Now, new research suggests that vaping with devices turned to a ”high voltage” can actually produce more of one harmful chemical—formaldehyde—than is found in normal cigarettes. That’s according to a letter from Portland State University researchers published in the New England Journal of Medicine.

E-cigarettes require no tobacco and nothing burns, and thus they give off no smoke. Instead, with each “puff” the e-cigarette releases a little bit of the heated liquid in a cartridge into vapor form, for the user to inhale. Users can choose the “voltage” at which this vapor is released.

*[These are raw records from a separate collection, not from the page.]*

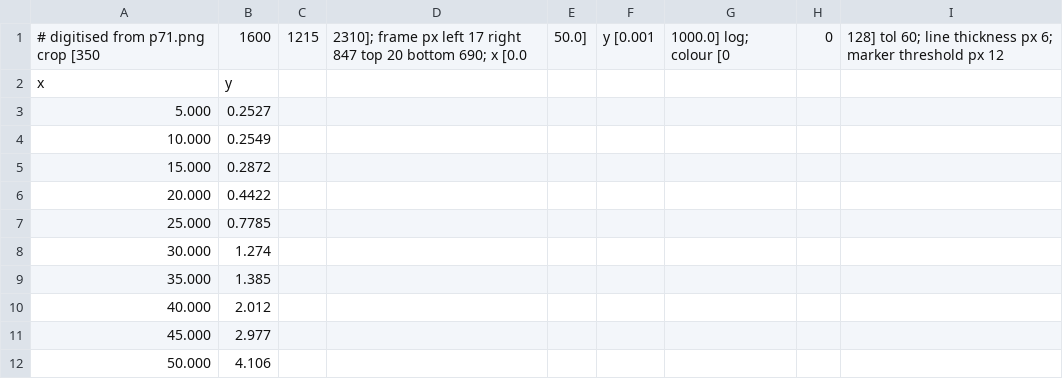
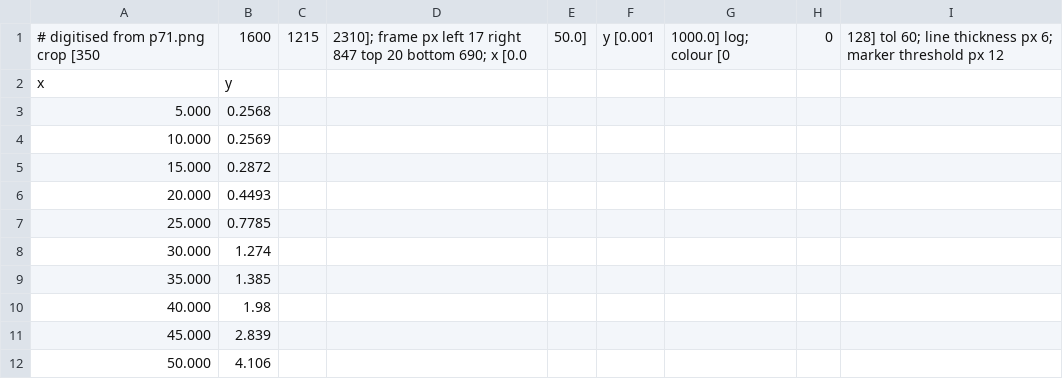
Before and after one commit to SalehMohammadrezaei/rooftop-exhaust-cfd, a CSV file: data/digitised/irsst_r848/figD2a_isolated_hs3_M1_Xs0.csv, drawn as a sheet.

```diff
--- a/data/digitised/irsst_r848/figD2a_isolated_hs3_M1_Xs0.csv
+++ b/data/digitised/irsst_r848/figD2a_isolated_hs3_M1_Xs0.csv
@@ -2,6 +2,6 @@
 x,y
-5.000,0.2527
-10.000,0.2549
+5.000,0.2568
+10.000,0.2569
 15.000,0.2872
-20.000,0.4422
+20.000,0.4493
 25.000,0.7785
@@ -9,4 +9,4 @@ x,y
 35.000,1.385
-40.000,2.012
-45.000,2.977
+40.000,1.98
+45.000,2.839
 50.000,4.106
```
Also changed, not shown: data/digitised/irsst_r848/fig4_4b_isolated_hs1_M3_Xs0.csv, data/digitised/irsst_r848/figD2b_isolated_hs3_M3_Xs0.csv, 7 other files.
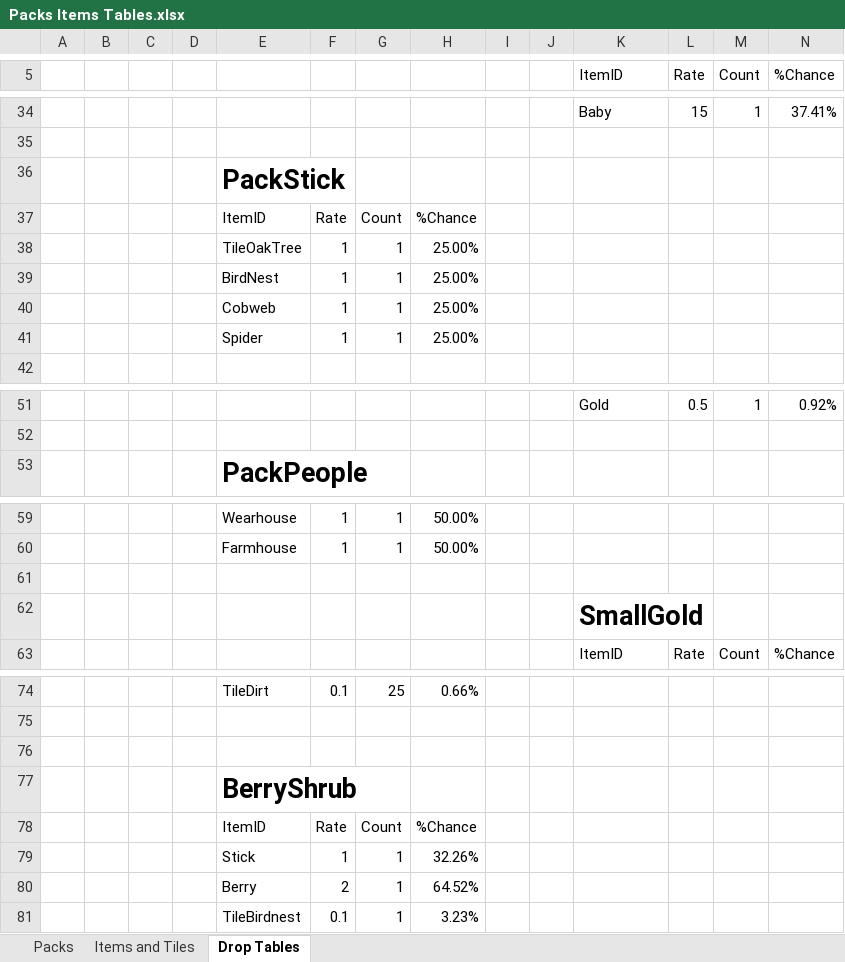
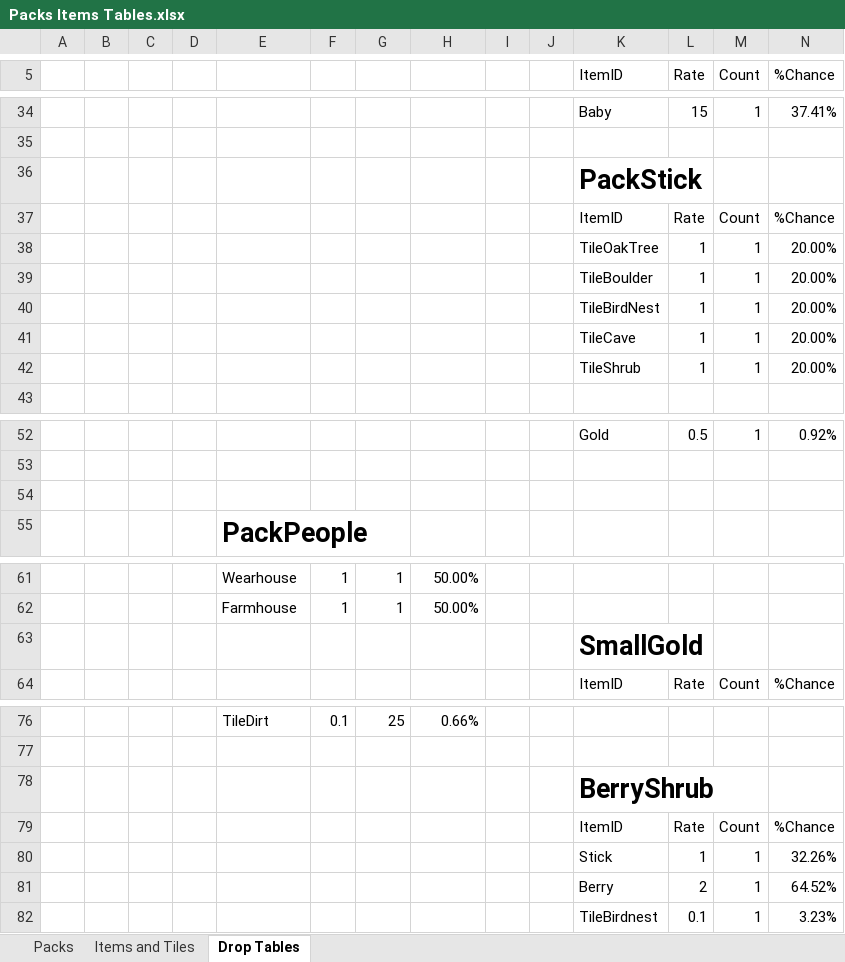
Before and after one commit to RyanRothweiler/pack_world, an Excel workbook: pack_world_game/design/Packs Items Tables.xlsx, sheet Drop Tables, drawn as a sheet; only a part is shown, gaps mark what is left out; values as stored, in another font and other column widths than the file's, no borders; table styles not drawn; removed rows and columns are numbered as before the commit, all else as after; the diff covers the shown part only; the diff names each change by its address in the sheet, - before the commit and + after, or states it on an @@ line.

Commit message:
add stick pack

```diff
--- a/pack_world_game/design/Packs Items Tables.xlsx (sheet Drop Tables)
+++ b/pack_world_game/design/Packs Items Tables.xlsx (sheet Drop Tables)
-row 36:  |  |  |  | PackStick
-row 37:  |  |  |  | ItemID | Rate | Count | %Chance
-row 38:  |  |  |  | TileOakTree | 1 | 1 | 25.00%
-row 39:  |  |  |  | BirdNest | 1 | 1 | 25.00%
-row 40:  |  |  |  | Cobweb | 1 | 1 | 25.00%
-row 41:  |  |  |  | Spider | 1 | 1 | 25.00%
+row 36:  |  |  |  |  |  |  |  |  |  | PackStick
+row 37:  |  |  |  |  |  |  |  |  |  | ItemID | Rate | Count | %Chance
+row 38:  |  |  |  |  |  |  |  |  |  | TileOakTree | 1 | 1 | 20.00%
+row 39:  |  |  |  |  |  |  |  |  |  | TileBoulder | 1 | 1 | 20.00%
+row 40:  |  |  |  |  |  |  |  |  |  | TileBirdNest | 1 | 1 | 20.00%
+row 41:  |  |  |  |  |  |  |  |  |  | TileCave | 1 | 1 | 20.00%
+row 42:  |  |  |  |  |  |  |  |  |  | TileShrub | 1 | 1 | 20.00%
+row 54: (empty)
-row 61: (empty)
-K78 (ItemID): (empty)
+K78 (ItemID): BerryShrub
-row 77:  |  |  |  | BerryShrub
-row 78:  |  |  |  | ItemID | Rate | Count | %Chance
-row 79:  |  |  |  | Stick | 1 | 1 | 32.26%
-row 80:  |  |  |  | Berry | 2 | 1 | 64.52%
-row 81:  |  |  |  | TileBirdnest | 0.1 | 1 | 3.23%
+row 79:  |  |  |  |  |  |  |  |  |  | ItemID | Rate | Count | %Chance
+row 80:  |  |  |  |  |  |  |  |  |  | Stick | 1 | 1 | 32.26%
+row 81:  |  |  |  |  |  |  |  |  |  | Berry | 2 | 1 | 64.52%
+row 82:  |  |  |  |  |  |  |  |  |  | TileBirdnest | 0.1 | 1 | 3.23%
```
Also changed, not shown: 1 added row elsewhere in this sheet, 9 other files.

Formaldehyde is used for a range of purposes, from household products to preserving dead bodies, and the US government has classified it as a carcinogen. These researchers analyzed the vapor produced by the e-cigarettes and found dangerous levels of formaldehyde. In fact, they found that the formaldehyde that a vaper would be exposed to from high-voltage e-cigarette use is five to 15 times more than the exposure from smoking normal cigarettes.

Representatives of the vaping industry insist that few people would use the high-voltage setting because of the harsh taste, and that is the only setting at which formaldehyde was found.

But doctors have been debunking the “e-cigarettes are harmless” theory for a few years now. E-cigarettes still have nicotine, which is addictive, can contribute to causing cancer, and is associated with birth defects in children. The vapor is marketed as nearly harmless, yet a review of published data last year found that there isn’t enough research on its long-term effects to come to such a conclusion.

One of the letter’s authors, James F. Pankow, told NBC that it’s still too early to fully understand the negative effects of e-cigarettes. “But the bottom line is there are toxins, and some are more than in regular cigarettes. And if you are vaping, you probably shouldn’t be using it at a high-voltage setting.”